>>>>
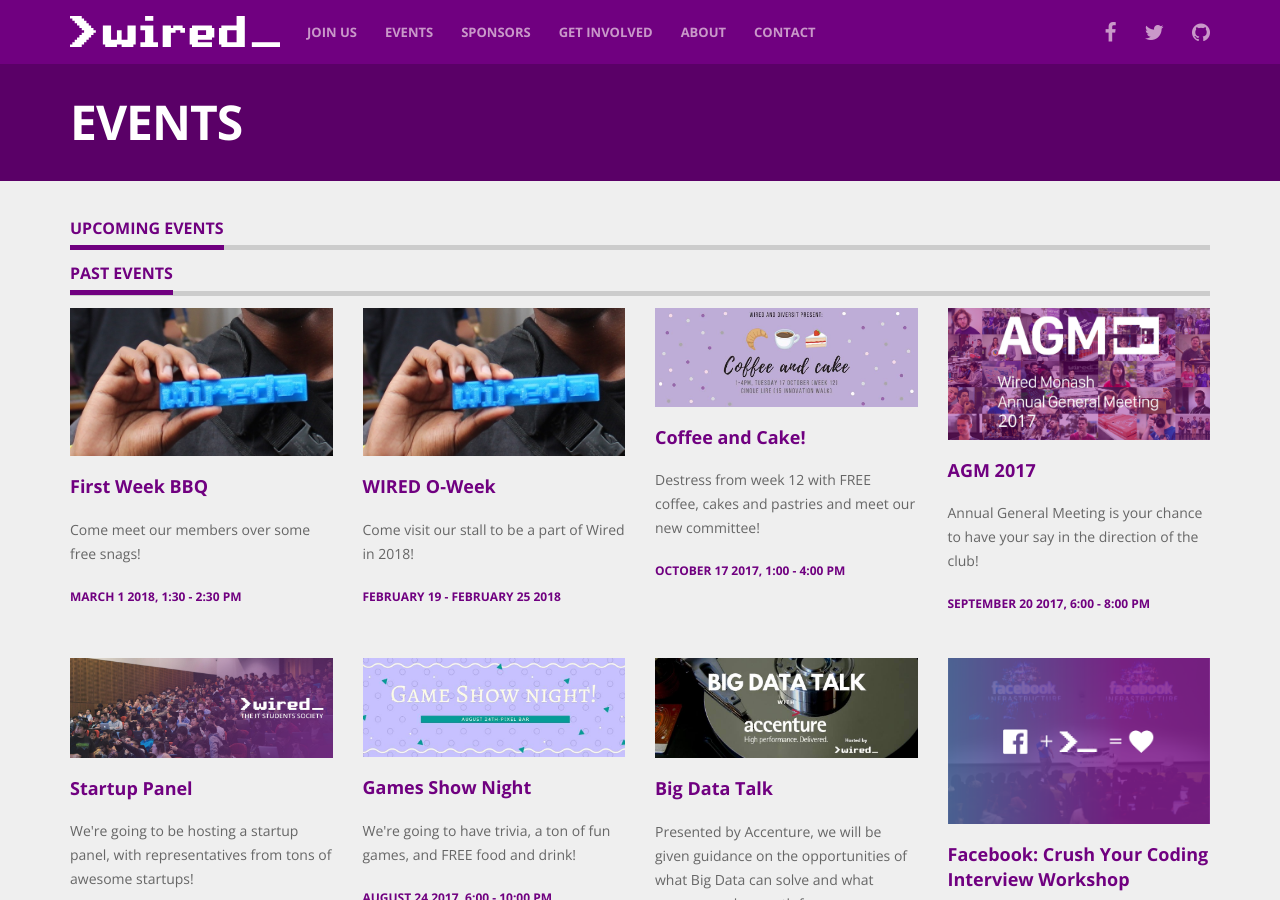
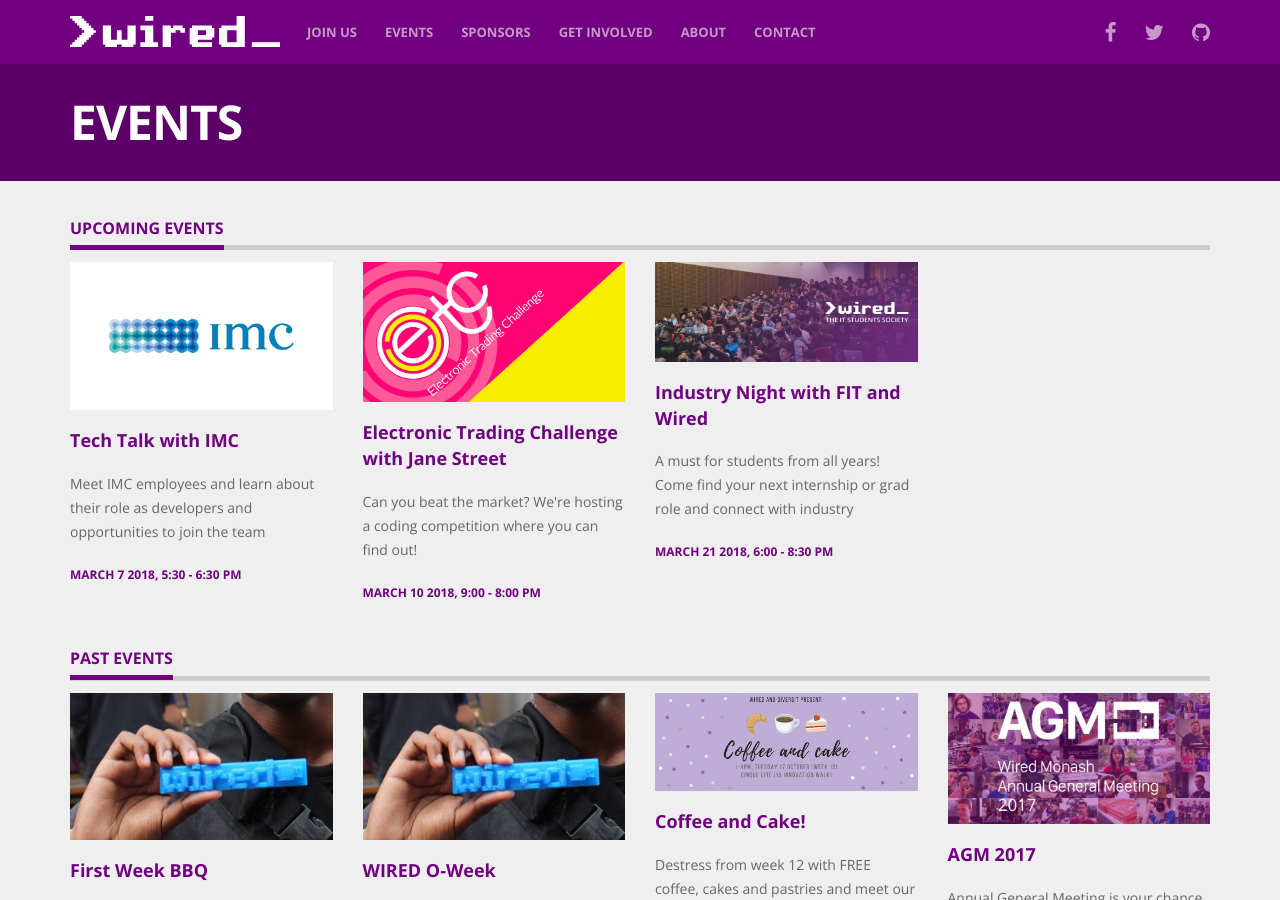
Before and after one commit to wiredmonash/wiredmonash.github.io, a Jekyll site: the page built from events.html, in a window 1280 px wide and 900 px high. Built offline with Jekyll 4.4.1, drawn with Linux system fonts in a browser that asks for light colours; nearby versions of some CDN libraries.

Commit message:
added upcoming events

```diff
--- a/_data/events.yml
+++ b/_data/events.yml
@@ -1,3 +1,24 @@
+- name: "Tech Talk with IMC"
+  description: "Meet IMC employees and learn about their role as developers and opportunities to join the team"
+  url: https://www.facebook.com/events/149288905751235/
+  img: /assets/img/promo/imc-talk-2018.jpg
+  date_start: 2018-03-07 17:30:00
+  date_end: 2018-03-07 18:30:00
+
+- name: "Electronic Trading Challenge with Jane Street"
+  description: "Can you beat the market? We're hosting a coding competition where you can find out!"
+  url: https://www.facebook.com/events/165328420856189/
+  img: /assets/img/promo/etc-2018.jpg
+  date_start: 2018-03-10 09:00:00
+  date_end: 2018-03-10 20:00:00
+
+- name: "Industry Night with FIT and Wired"
+  description: "A must for students from all years! Come find your next internship or grad role and connect with industry"
+  url: https://www.facebook.com/events/891063347760620/
+  img: /assets/img/promo/industry-night-2018.jpg
+  date_start: 2018-03-21 18:00:00
+  date_end: 2018-03-21 20:30:00
+
 - name: "First Week BBQ"
   description: Come meet our members over some free snags!
   url: https://www.facebook.com/events/565735367129689/
```
Also changed, not shown: assets/img/promo/etc-2018.jpg (added), assets/img/promo/imc-talk-2018.jpg (added), assets/img/promo/industry-night-2018.jpg (added).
<<<<
Scan the records above for the string "some", then copy each line where it turns up.

Response to the exercise ::
Before and after one commit to wiredmonash/wiredmonash.github.io, a Jekyll site: the page built from events.html, in a window 1280 px wide and 900 px high. Built offline with Jekyll 4.4.1, drawn with Linux system fonts in a browser that asks for light colours; nearby versions of some CDN libraries.
   description: Come meet our members over some free snags!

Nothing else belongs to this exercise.